By: Oberst Von Berauscht (Two Beers) –
A gigantic spaceship of unknown origin is discovered by a Klingon fleet many light-years from Earth. The Klingon ships are disintegrated and a Starfleet space station suffers a simliar fate after their own attempt to communicate with the vessel. Meanwhile, Starfleet Admiral James T. Kirk (William Shatner) secures reassignment back on the starship “Enterprise”. The Enterprise is undergoing a re-fit, to bring it up to modern specifications, but is the only ship within range to investigate on time, as the mystery ship is on a direct course for Earth.
Director Robert Wise was one of the great filmmakers of his generation, and even detractors of ST:TMP wouldn’t say that the film lacked ambition. The special effects were simply groundbreaking, holding up well even today.
Pure realism… if a bit X-Rated
The film’s score by Jerry Goldsmith is a masterpiece with atmospheric mood pieces heightening suspense juxtaposed against a main theme so iconic that it is arguably as memorable as John Williams’ main theme for Star Wars. The sound design is also worth mentioning; the mystery ship creates a cavernous metallic rumbling which is truly unsettling, and unlike any other effect at the time.

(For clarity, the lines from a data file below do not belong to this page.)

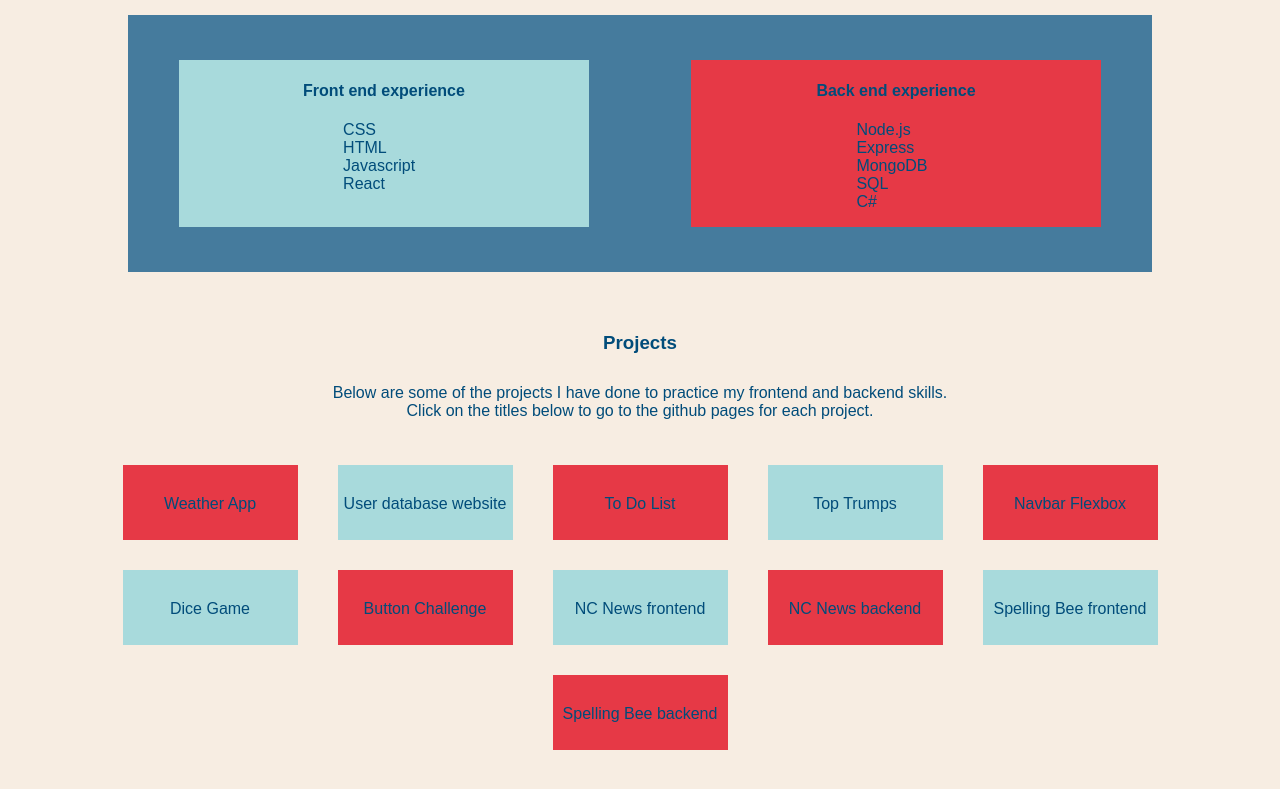
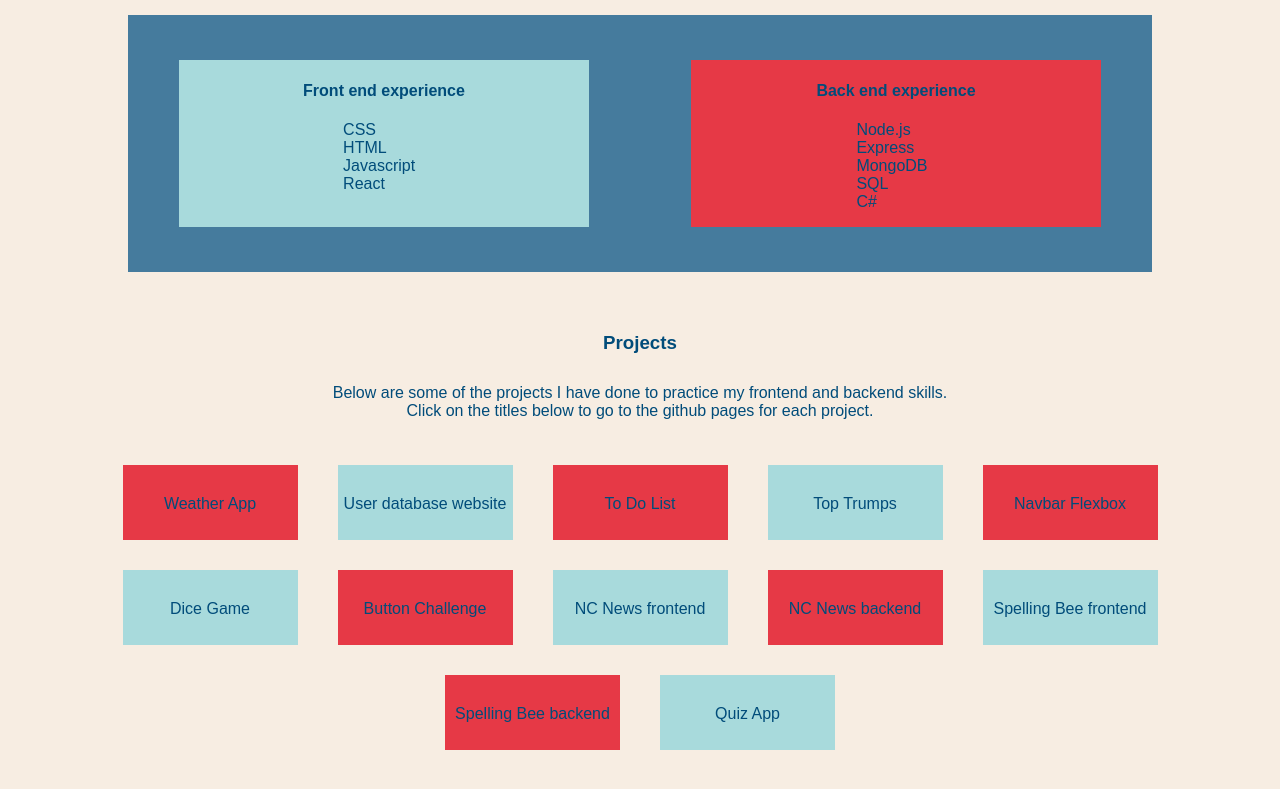
Before and after one commit to Chenerywoman/portfolio-website, a plain HTML site: page index.html in a window 1280 px wide. Shown: the part 2105-2894 px from the top of the page. Drawn offline with Linux system fonts and the light colour scheme.

Commit message:
adding quiz project

```diff
--- a/index.html
+++ b/index.html
@@ -177,6 +177,12 @@
                 <p>Spelling Bee backend</p>
             </a>
         </div>
+
+        <div class="project blue">
+            <a href="https://github.com/Chenerywoman/cn-project-quiz-mern">
+                <p>Quiz App</p>
+            </a>
+        </div>
     </div>
 
     <footer>
```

The story itself is surprisingly cerebral, staying true to the sprit of the original series by emphasizing exploration, discovery, and peaceful understanding over warfare and violence. Birth and childhood are recurring themes throughout the film as well, creating a central metaphor about humanity’s constant need for knowledge.
Or the need for space vagina…
It rather feels more hopeful than naïve, acknowledging the darker side of human nature while suggesting that growth out of his adolescent stage is not only possible, it is inevitable.
The performances are solid all-around, with William Shatner’s Captain Kirk feeling less theatrical than on the original TV series, and more like a real human being, but without straying from his core character. Stephen Collins as Decker is also quite an interesting character. He´s initially the new Captain of the Enterprise, but demoted to Commander when Admiral Kirk takes over. Decker is incensed by this, and caught up between his loyalties and ambition…
…and his ambition for space vagina (I’m sensing a pattern)
Decker holds an unspoken love for Ilia (Persis Khambatta), an alien of the “Deltan” race who serves as the Enterprise’s navigator. Midway into the film, she dies, or rather is turned into a machine, and Decker has to come to terms with Ilia’s death and rebirth as a passionless android. She is turned into an android by V’ger, the mysterious thinking machine controlling the vessel headed towards Earth. The film’s great mystery surrounds the origin and meaning of V’ger.
Which oddly enough, does not mean Vajayjay…
There is much to love about Star Trek: The Motion Picture, and there is also one serious flaw that prevents it from being the unmitigated classic it aspires to be. The film’s pace is ploddingly slow, one gets the impression that the script was intended as a 50 minute episode of the TV series, with the runtime inflated in order to fit the longer format.
Imagine this scene, on repeat for half the film’s runtime
The film is full of endless external shots of the Enterprise, and space in general. While a few establishing shots are called for, in this case it is as if the director was determined to milk every last second out of the expensive model shots. This does not equate to an easy viewing experience, although the film’s positive aspects provide more than enough reason to watch, particularly for Trek fans, and fans of the Sci-Fi genre itself.
Quite rewarding for patient filmgoers, particularly well-rested ones.
Take a Drink: for slow-moving establishing shots of the Enterprise
Take a Drink: for every mention of V’ger
Do a Shot: each time William Shatner uses his signature pause when speaking, or when he just says “Spock…”